US4087653 *Nov 5, 1976May 2, 1978Gentex CorporationSound attenuating earcup assembly provided with receivers and contact microphone
US4334315 *May 5, 1980Jun 8, 1982Gen Engineering, Ltd.Wireless transmitting and receiving systems including ear microphones
US4367378 *Aug 5, 1980Jan 4, 1983Jordan Arthur ATelephone and holding band therefor
US4791673 *Dec 4, 1986Dec 13, 1988Schreiber Simeon BBone conduction audio listening device and method
US4972468 *Oct 13, 1988Nov 20, 1990Sanshin Kogyo Kabushiki KaishaTransceiver for hanging on an ear
US5125032 *Nov 28, 1989Jun 23, 1992Erwin MeisterTalk/listen headset
US5280524 *May 11, 1992Jan 18, 1994Jabra CorporationBone conductive ear microphone and method
US5412736 *Mar 23, 1992May 2, 1995Keliiliki; Shawn P.Personal audio system and earphone for same
US5448637 *Mar 30, 1995Sep 5, 1995Pan Communications, Inc.Two-way communications earset
US5557653 *Jul 27, 1993Sep 17, 1996Spectralink CorporationHeadset for hands-free wireless telephone
US5606607 *Jun 6, 1995Feb 25, 1997Pan Communications, Inc.Two-way communications earset
US5659620 *Sep 3, 1993Aug 19, 1997Kuhlman; PeerEar microphone for insertion in the ear in connection with portable telephone or radios
US5664014 *Jun 6, 1995Sep 2, 1997Pan Communications, Inc.Two-way communications earset
US5844984 *Nov 21, 1994Dec 1, 1998Pan Communications, Inc.Two-way communications earset with filter
US6130953 *Jun 9, 1998Oct 10, 2000Knowles Electronics, Inc.Headset
US6272360Jul 3, 1997Aug 7, 2001Pan Communications, Inc.Remotely installed transmitter and a hands-free two-way voice terminal device using same

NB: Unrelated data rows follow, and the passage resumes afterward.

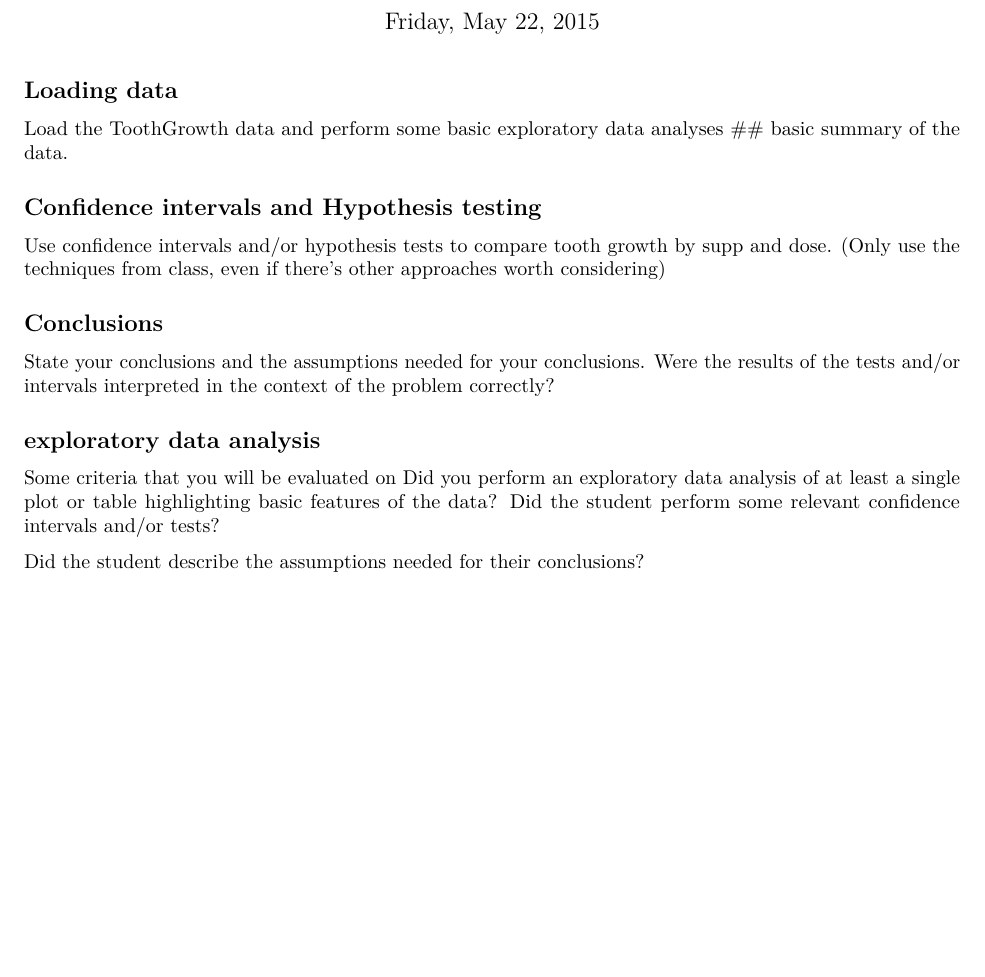
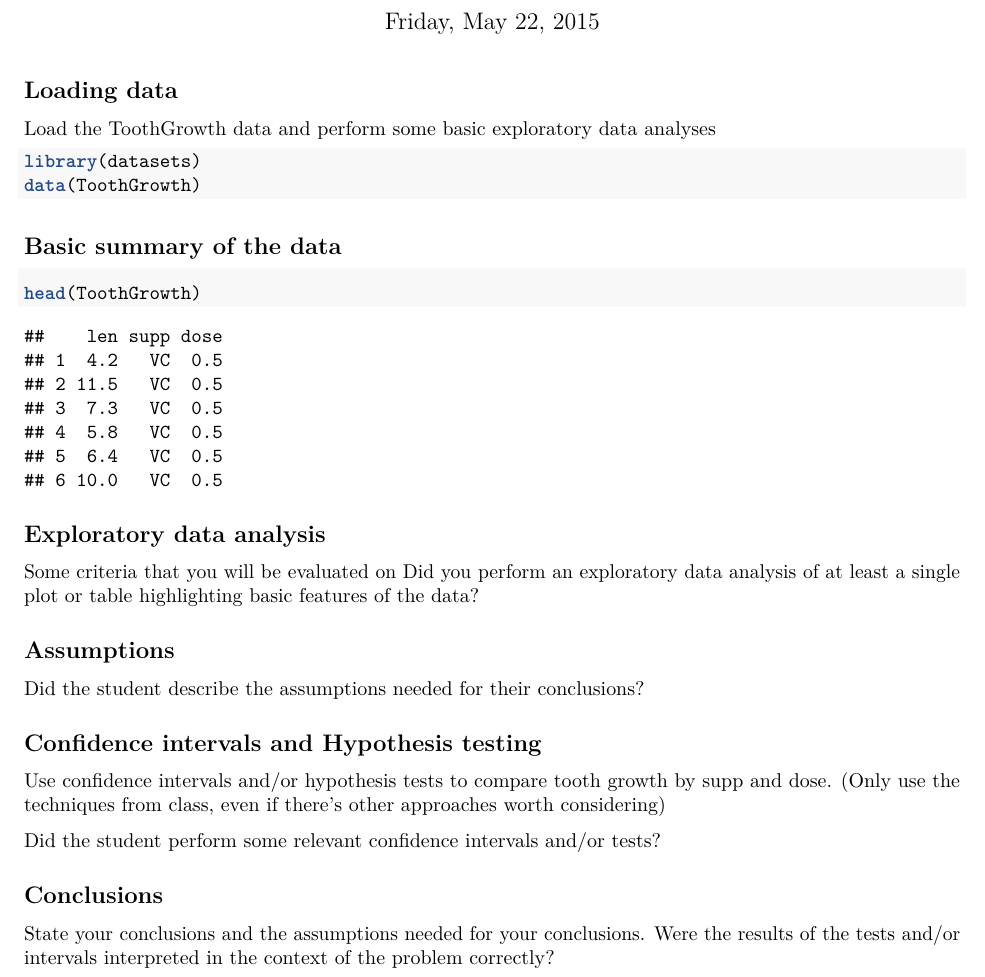
Before and after one commit to BusyStas/R-Training, an R Markdown document (ToothGrowth/ToothGrowthInference.Rmd): part of the page, cut so that both start at the same text, the shorter picture padded with empty space. Rendered offline with R 4.5, knitr and Pandoc, then LaTeX, with nearby package versions.

Commit message:
layout of projects

````diff
--- a/ToothGrowth/ToothGrowthInference.Rmd
+++ b/ToothGrowth/ToothGrowthInference.Rmd
@@ -8,20 +8,32 @@ output: pdf_document
 ## Loading data
 
 Load the ToothGrowth data and perform some basic exploratory data analyses
-## basic summary of the data.
+```{r}
+library(datasets)
+data(ToothGrowth)
+```
+
+## Basic summary of the data
+```{r}
+head(ToothGrowth)
+```
+
+## Exploratory data analysis
+Some criteria that you will be evaluated on
+Did you  perform an exploratory data analysis of at least a single plot or table highlighting basic features of the data?
+
+
+## Assumptions
+
+Did the student describe the assumptions needed for their conclusions?
 
 ## Confidence intervals and Hypothesis testing
 
 Use confidence intervals and/or hypothesis tests to compare tooth growth by supp and dose. (Only use the techniques from class, even if there's other approaches worth considering)
 
+Did the student perform some relevant confidence intervals and/or tests?
+
 ## Conclusions
 
 State your conclusions and the assumptions needed for your conclusions.
 Were the results of the tests and/or intervals interpreted in the context of the problem correctly?
-
-## exploratory data analysis
-Some criteria that you will be evaluated on
-Did you  perform an exploratory data analysis of at least a single plot or table highlighting basic features of the data?
-Did the student perform some relevant confidence intervals and/or tests?
-
-Did the student describe the assumptions needed for their conclusions?
````
Also changed, not shown: ToothGrowth/ToothGrowthInference.pdf (added).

US6456721 *Jun 23, 1999Sep 24, 2002Temco Japan Co., Ltd.Headset with bone conduction speaker and microphone
US7110743Jun 30, 2003Sep 19, 2006Mine Safety Appliances CompanyCommunications device for a protective helmet
US7983437Jan 4, 2008Jul 19, 2011Hammond WongEarphone set with detachable speakers or subwoofers

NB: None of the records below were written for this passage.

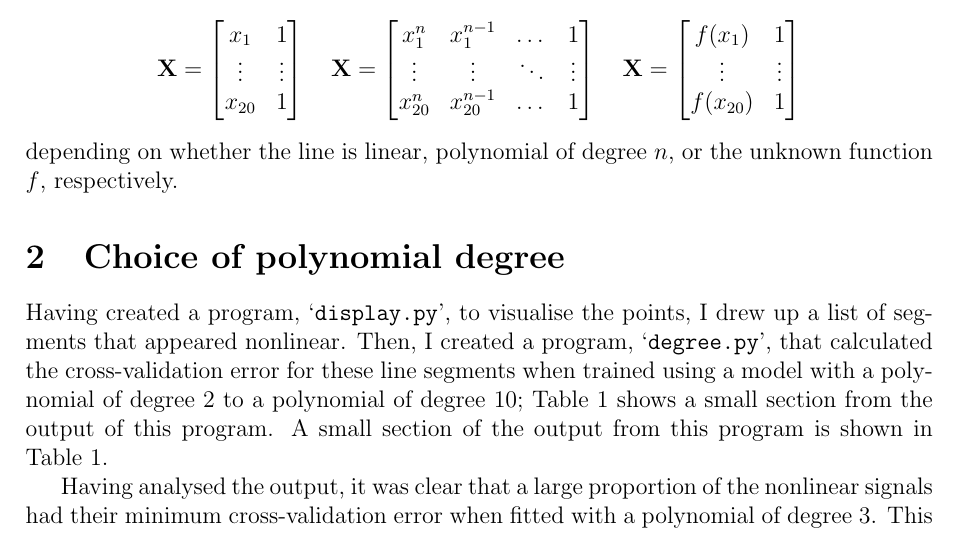
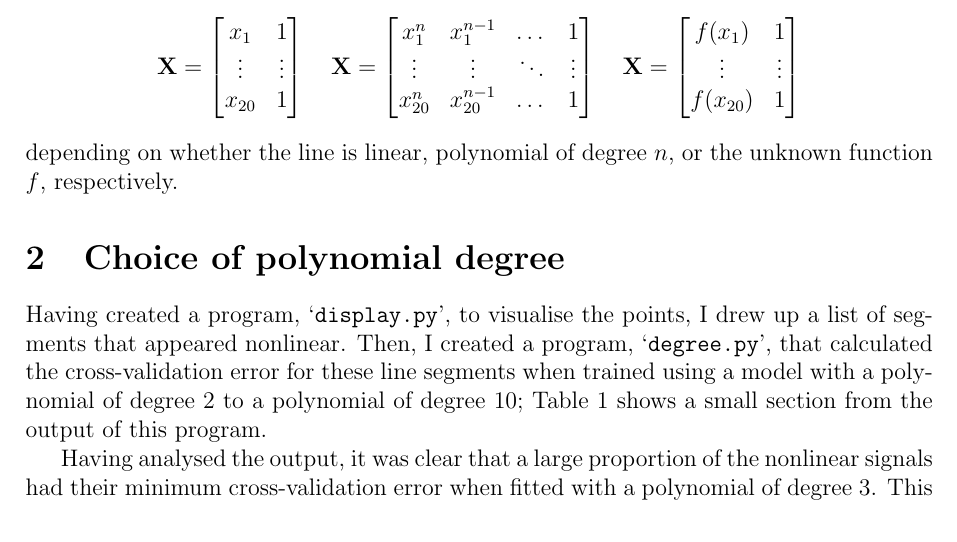
Before and after one commit to georgeherbert/an-unknown-signal, a LaTeX paper (report/report.tex): part of page 1 of 4, cut so that both start at the same text. Compiled offline with pdfLaTeX.

Commit message:
Removed duplicate phrase

```diff
--- a/report/report.tex
+++ b/report/report.tex
@@ -92,8 +92,6 @@ the cross-validation error for these line segments
 when trained using a model with a polynomial of degree 2
 to a polynomial of degree 10; Table \ref{tab:degree.py}
 shows a small section from the output of this program.
-A small section of the output
-from this program is shown in Table \ref{tab:degree.py}.
 
 Having analysed the output, it was clear that a large
 proportion of the nonlinear signals had their minimum
```
Also changed, not shown: report/report.pdf.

US8130970Apr 26, 2006Mar 6, 20123M Innovative Properties CompanyEar cup
US8130985 *Jun 7, 2007Mar 6, 20123M Innovative Properties CompanyEar cup with bone conduction microphone
US8189801Apr 26, 2006May 29, 20123M Svenska AktiebolagEar cup
US8224011Apr 26, 2006Jul 17, 20123M Innovative Properties CompanyEar cup with microphone device
US8243943Nov 23, 2004Aug 14, 20123M Svenska AktiebolagHearing protector with removable microphone, amplifier, and loudspeaker unit
US8320600 *Jul 21, 2009Nov 27, 2012Boston Scientific Neuromodulation CorporationMethod and apparatus to enhance communication in the operating room
US8995676Mar 23, 2009Mar 31, 20153M Svenska AbHearing protector
US20010046304 *Apr 24, 2001Nov 29, 2001Rast Rodger H.System and method for selective control of acoustic isolation in headsets
US20040261158 *Jun 30, 2003Dec 30, 2004Larry DepewCommunications device for a protective helmet
US20050238181 *Nov 29, 2004Oct 27, 2005Sigvard NilssonHearing protector
US20090060231 *Jul 3, 2008Mar 5, 2009Thomas William BuroojyBone Conduction Headphones
US20090252352 *Jun 7, 2007Oct 8, 2009Peltor AbEar cup
CN101472541BJun 7, 2007Jun 20, 20123M瑞典有限公司Ear cup
WO1993023944A1 *Sep 23, 1992Nov 25, 1993Norcom Communications CorpBone conductive ear microphone and method
WO1994006255A1 *Sep 3, 1993Mar 17, 1994Peer KuhlmannAn ear microphone for insertion in the ear in connection with portable telephones or radios
WO1995020303A1 *Jan 16, 1995Jul 27, 1995Allan EdingtonHeadsets
WO2008013487A1 *Jun 7, 2007Jan 31, 2008Peltor AbEar cup
Classifications
U.S. Classification379/430, 381/326, 381/151
International ClassificationH04M1/05, H04M1/04, H04B1/38, H04R1/10, H04R1/00
Cooperative ClassificationH04M1/05
European ClassificationH04M1/05
Legal Events
DateCodeEventDescription
Mar 19, 1987ASAssignment
Owner name: ALCATEL N.V., DE LAIRESSESTRAAT 153, 1075 HK AMSTE
Free format text: ASSIGNMENT OF ASSIGNORS INTEREST.;ASSIGNOR:INTERNATIONAL STANDARD ELECTRIC CORPORATION, A CORP OF DE;REEL/FRAME:004718/0023
Effective date: 19870311